(Version difference data)
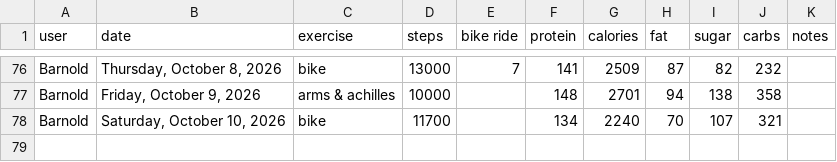
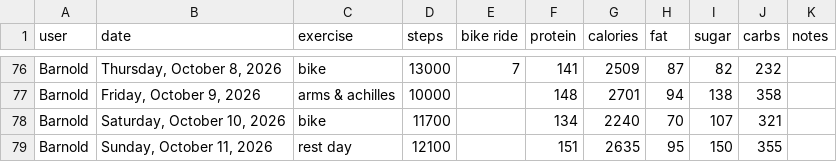
Before and after one commit to bcdatavis/fitness-tracker, a CSV file: log/fitness-log.csv, drawn as a sheet; only a part is shown, gaps mark what is left out; the diff names each change by its address in the sheet, - before the commit and + after, or states it on an @@ line.

Commit message:
Fitness Log Sunday, October 11, 2026

```diff
--- a/log/fitness-log.csv
+++ b/log/fitness-log.csv
+row 79: Barnold | Sunday, October 11, 2026 | rest day | 12100 |  | 151 | 2635 | 95 | 150 | 355
```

*What is being asked*. Drop the pictures and reproduce the rest of the entries above exactly.

*Answer for this exercise*.
Before and after one commit to bcdatavis/fitness-tracker, a CSV file: log/fitness-log.csv, drawn as a sheet; only a part is shown, gaps mark what is left out; the diff names each change by its address in the sheet, - before the commit and + after, or states it on an @@ line.

Commit message:
Fitness Log Sunday, October 11, 2026

```diff
--- a/log/fitness-log.csv
+++ b/log/fitness-log.csv
+row 79: Barnold | Sunday, October 11, 2026 | rest day | 12100 |  | 151 | 2635 | 95 | 150 | 355
```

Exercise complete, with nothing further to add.